I got my first cell phone in my first year of high-school. It had a walkie talkie function and didn’t fit in my pocket. I could only hold twenty texts at a time and had no data. At that time, data wasn’t really necessary as I was just leaving my MSN days behind me and only then was starting to move towards Facebook. I have some younger cousins, so I remember paying specific attention to what they were putting on social media and I asked them about their experiences. But most of my research happened by accident one day in Starbucks. I was waiting in line and there was a group of students ahead of me, who were probably in the 6th or 7th grade. One girl said to her friend, “I’m going to get the Strawberries & Crème Frappuccino, I don’t really like them but it will look good on my Instagram.” Middle school and high-school students are much more immersed in the digital world than I ever was at that age, and the fact that this girl was making day-to-day choices based on her online persona was very telling indeed. This was all the research that I needed.
The production inspired extremely polarized reactions. What is your response to the criticism the play received?
What I took away from the polarized reactions is that it got people talking. Members of the theatre community and even those removed from it brought their reactions and opinions to social media and a dialogue was created online. Criticisms are often raised and then left untouched, but this show sparked a dialogue; I think this speaks to the explosive quality that this play possesses. The show made people reflect, pose questions and continue the conversations that we were having throughout the entire rehearsal process and beyond.
Did you get a chance to speak to any teenage girls who saw the production? What was their reaction?
We had many students come and see the show. It was thrilling to perform for these students and gauge their reactions. It was fascinating – for the most part they were very supportive, vocal audiences. They were laughing, cheering us on, and singing along with Beyoncé at the top of the show.
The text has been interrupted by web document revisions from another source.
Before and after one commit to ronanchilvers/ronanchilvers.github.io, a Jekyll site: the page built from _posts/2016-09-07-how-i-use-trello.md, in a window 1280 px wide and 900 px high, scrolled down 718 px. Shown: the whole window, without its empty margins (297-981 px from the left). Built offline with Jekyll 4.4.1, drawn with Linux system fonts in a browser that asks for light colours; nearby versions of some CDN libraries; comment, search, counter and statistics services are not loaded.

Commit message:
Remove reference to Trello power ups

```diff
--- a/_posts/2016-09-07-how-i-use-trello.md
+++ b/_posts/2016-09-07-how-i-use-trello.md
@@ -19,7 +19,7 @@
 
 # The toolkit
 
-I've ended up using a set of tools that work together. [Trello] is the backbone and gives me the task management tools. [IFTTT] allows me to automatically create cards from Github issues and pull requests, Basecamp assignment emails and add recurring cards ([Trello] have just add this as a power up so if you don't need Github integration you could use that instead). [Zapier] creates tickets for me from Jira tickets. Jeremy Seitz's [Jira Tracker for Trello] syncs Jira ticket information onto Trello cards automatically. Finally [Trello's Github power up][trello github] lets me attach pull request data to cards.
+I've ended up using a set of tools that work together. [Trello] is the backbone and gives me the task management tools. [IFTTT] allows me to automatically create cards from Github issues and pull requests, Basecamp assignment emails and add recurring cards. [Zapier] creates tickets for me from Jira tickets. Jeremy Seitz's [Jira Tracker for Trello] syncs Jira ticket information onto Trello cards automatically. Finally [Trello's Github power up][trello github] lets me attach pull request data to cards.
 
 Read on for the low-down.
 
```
But then, as the bullying of Scarlett progressed, and things got violent you couldn’t hear a thing. They were rattled by it. I always tried to stay afterwards for the talkbacks with them. Most of them were surprised and thankful to see themselves represented on stage. Some girls also said that for the first half of the show they saw themselves in Scarlett, but then realized they actually identified with every single one of the girls on stage; the girls who were the cause of Scarlett’s pain, and within Scarlett’s pain as well. I also had some students reach out to me through social media saying how deeply they connected to the show. A parent even emailed me explaining how much she and her daughter enjoyed the show, and said that they were going to come again and that she would bring her son along this time.
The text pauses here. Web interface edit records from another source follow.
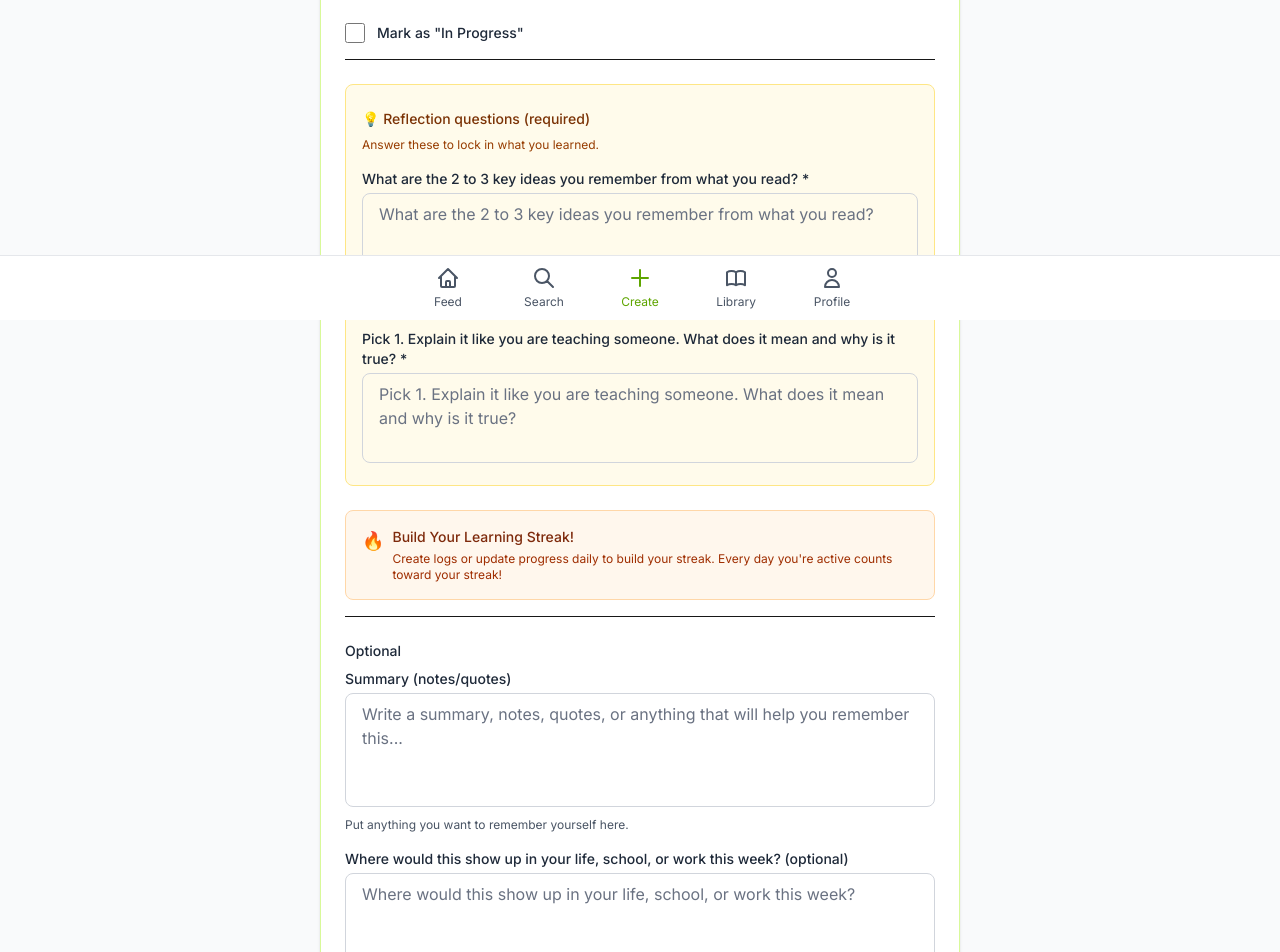
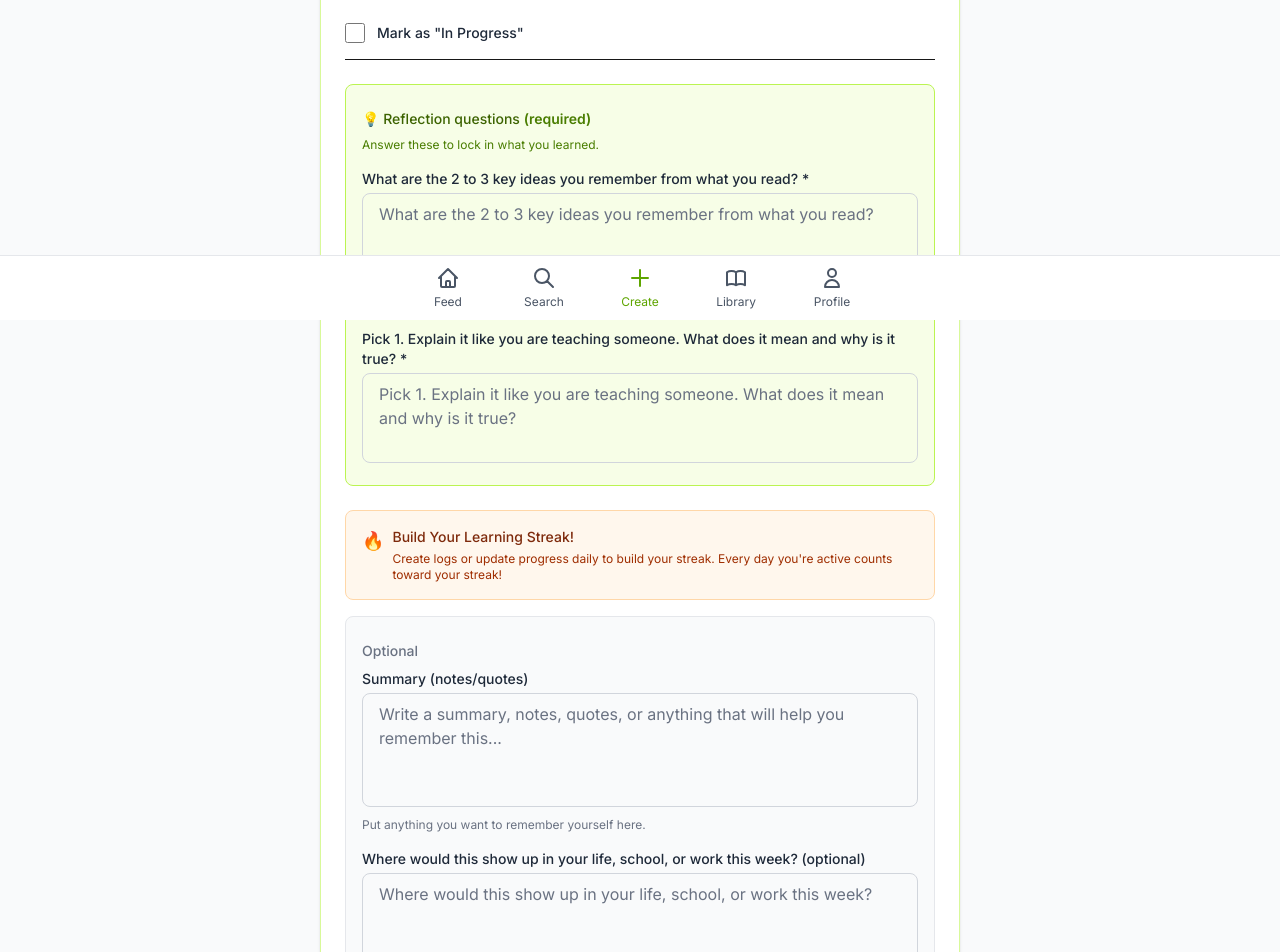
Before and after one commit to jacobholtzer22-droid/learning-log-app, a Next.js app: page /create in a window 1280 px wide. Shown: the part 480-1432 px from the top of the page. Built offline with nearby package versions, Linux system fonts and the light colour scheme; no server answers.

Commit message:
Save log button only enables when all required fields are filled

```diff
--- a/app/create/page.tsx
+++ b/app/create/page.tsx
@@ -13,6 +13,7 @@ function Button({ children, type = 'button', variant = 'primary', ...props }: an
   const variantStyles = {
     primary: 'bg-lime-600 text-white hover:bg-lime-700 active:bg-lime-800 px-6 py-3',
     secondary: 'bg-gray-200 text-gray-900 hover:bg-gray-300 active:bg-gray-400 px-6 py-3',
+    muted: 'bg-gray-300 text-gray-500 px-6 py-3 cursor-not-allowed',
   }
 
   return (
@@ -83,6 +84,12 @@ export default function CreatePage() {
     progressCurrent: '',
     progressTotal: '',
   })
+
+  const isFormValid =
+    formData.title.trim() !== '' &&
+    formData.consumedDate.trim() !== '' &&
+    formData.keyPoints.trim() !== '' &&
+    formData.practicalApplication.trim() !== ''
 
   const handleSubmit = async (e: React.FormEvent) => {
     e.preventDefault()
@@ -266,9 +273,9 @@ export default function CreatePage() {
             </div>
           )}
 
-          <div className="bg-amber-50 border border-amber-200 rounded-lg p-4 border-t pt-6">
-            <p className="text-sm font-medium text-amber-900 mb-2">💡 Reflection questions (required)</p>
-            <p className="text-xs text-amber-800 mb-4">
+          <div className="bg-lime-50 border border-lime-300 rounded-lg p-4 border-t pt-6">
+            <p className="text-sm font-medium text-lime-800 mb-2">💡 Reflection questions <span className="text-lime-700 font-semibold">(required)</span></p>
+            <p className="text-xs text-lime-700 mb-4">
               Answer these to lock in what you learned.
             </p>
             {(() => {
@@ -309,8 +316,8 @@ export default function CreatePage() {
             </div>
           </div>
 
-          <div className="border-t pt-6">
-            <p className="text-sm font-medium text-gray-800 mb-2">Optional</p>
+          <div className="bg-gray-50 border border-gray-200 rounded-lg p-4 border-t pt-6">
+            <p className="text-sm font-medium text-gray-500 mb-2">Optional</p>
             <Textarea
               label="Summary (notes/quotes)"
               value={formData.summary}
@@ -318,7 +325,7 @@ export default function CreatePage() {
               placeholder="Write a summary, notes, quotes, or anything that will help you remember this..."
               rows={4}
             />
-            <p className="text-xs text-gray-600 mt-1">
+            <p className="text-xs text-gray-500 mt-1">
               Put anything you want to remember yourself here.
             </p>
             {(() => {
@@ -367,7 +374,8 @@ export default function CreatePage() {
             </Button>
             <Button
               type="submit"
-              disabled={loading}
+              variant={isFormValid ? 'primary' : 'muted'}
+              disabled={loading || !isFormValid}
               className="flex-1 flex items-center justify-center gap-2"
             >
               {loading ? (
--- a/app/library/edit/[logId]/page.tsx
+++ b/app/library/edit/[logId]/page.tsx
@@ -12,6 +12,7 @@ function Button({ children, type = 'button', variant = 'primary', ...props }: an
   const variantStyles = {
     primary: 'bg-lime-600 text-white hover:bg-lime-700 active:bg-lime-800 px-6 py-3',
     secondary: 'bg-gray-200 text-gray-900 hover:bg-gray-300 active:bg-gray-400 px-6 py-3',
+    muted: 'bg-gray-300 text-gray-500 px-6 py-3 cursor-not-allowed',
   }
 
   return (
@@ -131,6 +132,12 @@ export default function EditLogPage() {
       loadLog()
     }
   }, [logId, router, supabase])
+
+  const isFormValid =
+    formData.title.trim() !== '' &&
+    formData.consumedDate.trim() !== '' &&
+    formData.keyPoints.trim() !== '' &&
+    formData.practicalApplication.trim() !== ''
 
   const handleSubmit = async (e: React.FormEvent) => {
     e.preventDefault()
@@ -299,9 +306,9 @@ export default function EditLogPage() {
             </div>
           )}
 
-          <div className="bg-amber-50 border border-amber-200 rounded-lg p-4 border-t pt-6">
-            <p className="text-sm font-medium text-amber-900 mb-2">💡 Reflection questions (required)</p>
-            <p className="text-xs text-amber-800 mb-4">
+          <div className="bg-lime-50 border border-lime-300 rounded-lg p-4 border-t pt-6">
+            <p className="text-sm font-medium text-lime-800 mb-2">💡 Reflection questions <span className="text-lime-700 font-semibold">(required)</span></p>
+            <p className="text-xs text-lime-700 mb-4">
               Answer these to lock in what you learned.
             </p>
             {(() => {
@@ -330,8 +337,8 @@ export default function EditLogPage() {
             })()}
           </div>
 
-          <div className="border-t pt-6">
-            <p className="text-sm font-medium text-gray-800 mb-2">Optional</p>
+          <div className="bg-gray-50 border border-gray-200 rounded-lg p-4 border-t pt-6">
+            <p className="text-sm font-medium text-gray-500 mb-2">Optional</p>
             <Textarea
               label="Summary (notes/quotes)"
               value={formData.summary}
@@ -339,7 +346,7 @@ export default function EditLogPage() {
               placeholder="Write a summary, notes, quotes, or anything that will help you remember this..."
               rows={4}
             />
-            <p className="text-xs text-gray-600 mt-1">
+            <p className="text-xs text-gray-500 mt-1">
               Put anything you want to remember yourself here.
             </p>
             {(() => {
@@ -388,7 +395,8 @@ export default function EditLogPage() {
             </Button>
             <Button
               type="submit"
-              disabled={saving}
+              variant={isFormValid ? 'primary' : 'muted'}
+              disabled={saving || !isFormValid}
               className="flex-1 flex items-center justify-center gap-2"
             >
               {saving ? (
```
Did you have a favourite moment in the production?
Top of the show, when all of us put our headphones on for the first time, and we all began dancing to Beyoncé’s “Run the World”. Dancing with those women, to that song every show – wow.
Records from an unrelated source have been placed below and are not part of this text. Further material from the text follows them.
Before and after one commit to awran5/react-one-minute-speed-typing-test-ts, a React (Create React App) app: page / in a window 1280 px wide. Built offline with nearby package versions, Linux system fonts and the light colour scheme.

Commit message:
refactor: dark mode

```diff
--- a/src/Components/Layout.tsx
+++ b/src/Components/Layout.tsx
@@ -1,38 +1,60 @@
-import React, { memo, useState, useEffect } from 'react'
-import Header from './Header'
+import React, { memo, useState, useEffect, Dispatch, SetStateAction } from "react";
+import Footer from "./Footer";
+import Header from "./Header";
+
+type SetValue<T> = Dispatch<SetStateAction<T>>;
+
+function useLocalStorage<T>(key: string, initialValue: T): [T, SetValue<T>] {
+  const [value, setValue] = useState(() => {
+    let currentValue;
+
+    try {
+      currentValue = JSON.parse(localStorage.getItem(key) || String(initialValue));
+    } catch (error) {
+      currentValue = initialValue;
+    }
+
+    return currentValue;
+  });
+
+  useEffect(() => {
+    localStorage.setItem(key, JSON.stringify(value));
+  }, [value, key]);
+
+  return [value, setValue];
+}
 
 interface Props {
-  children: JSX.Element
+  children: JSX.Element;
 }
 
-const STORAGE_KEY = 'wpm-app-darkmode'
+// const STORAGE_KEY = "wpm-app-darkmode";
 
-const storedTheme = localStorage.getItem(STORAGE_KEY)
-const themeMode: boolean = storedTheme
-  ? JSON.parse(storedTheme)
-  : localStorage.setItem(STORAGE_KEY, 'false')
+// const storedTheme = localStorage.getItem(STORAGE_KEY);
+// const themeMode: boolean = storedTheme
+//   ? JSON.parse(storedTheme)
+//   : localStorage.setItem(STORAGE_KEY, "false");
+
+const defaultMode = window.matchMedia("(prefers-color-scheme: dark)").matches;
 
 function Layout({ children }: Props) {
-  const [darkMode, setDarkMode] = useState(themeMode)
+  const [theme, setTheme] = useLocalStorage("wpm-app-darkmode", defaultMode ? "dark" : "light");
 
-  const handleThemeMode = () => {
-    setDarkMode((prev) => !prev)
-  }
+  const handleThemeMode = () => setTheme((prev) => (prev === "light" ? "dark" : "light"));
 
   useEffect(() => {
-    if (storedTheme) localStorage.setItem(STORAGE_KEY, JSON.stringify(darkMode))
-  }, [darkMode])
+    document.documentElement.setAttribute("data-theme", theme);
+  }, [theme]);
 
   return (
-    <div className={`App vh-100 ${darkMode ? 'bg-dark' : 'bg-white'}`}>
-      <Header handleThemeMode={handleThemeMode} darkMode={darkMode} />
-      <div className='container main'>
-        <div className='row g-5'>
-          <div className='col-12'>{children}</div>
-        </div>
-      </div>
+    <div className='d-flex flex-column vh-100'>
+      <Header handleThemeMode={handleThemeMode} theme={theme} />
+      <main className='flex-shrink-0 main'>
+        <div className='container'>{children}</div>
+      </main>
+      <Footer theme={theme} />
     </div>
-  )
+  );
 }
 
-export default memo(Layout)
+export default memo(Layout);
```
What are you working on now/next?
I am currently working with Talk is Free Theatre on The Gamblers, which is going up in Barrie from March 28th-April 6th. Esther Jun is directing, and I could not be more thrilled to be working with her again.
Do you have anything you’d like to add?
This show was my first professional theatre contract. And I have to pinch myself when I think of the fact that my first professional gig was in a show devoted to the empowerment of women; for that I am so grateful and proud. So, here’s to all of the girls. Those that are flawed, brave, confused, fierce, lost, powerful, strong, fearless, EVERYTHING – You are magical. “Us girls got to stick together.” Because here’s the thing, we are going to screw up, make the wrong decisions, say the wrong things and think thoughts that scare us sometimes. So, surround yourself with those who give you space to grow. Those who support you, make you laugh, challenge you and continually make you be the best version of yourself.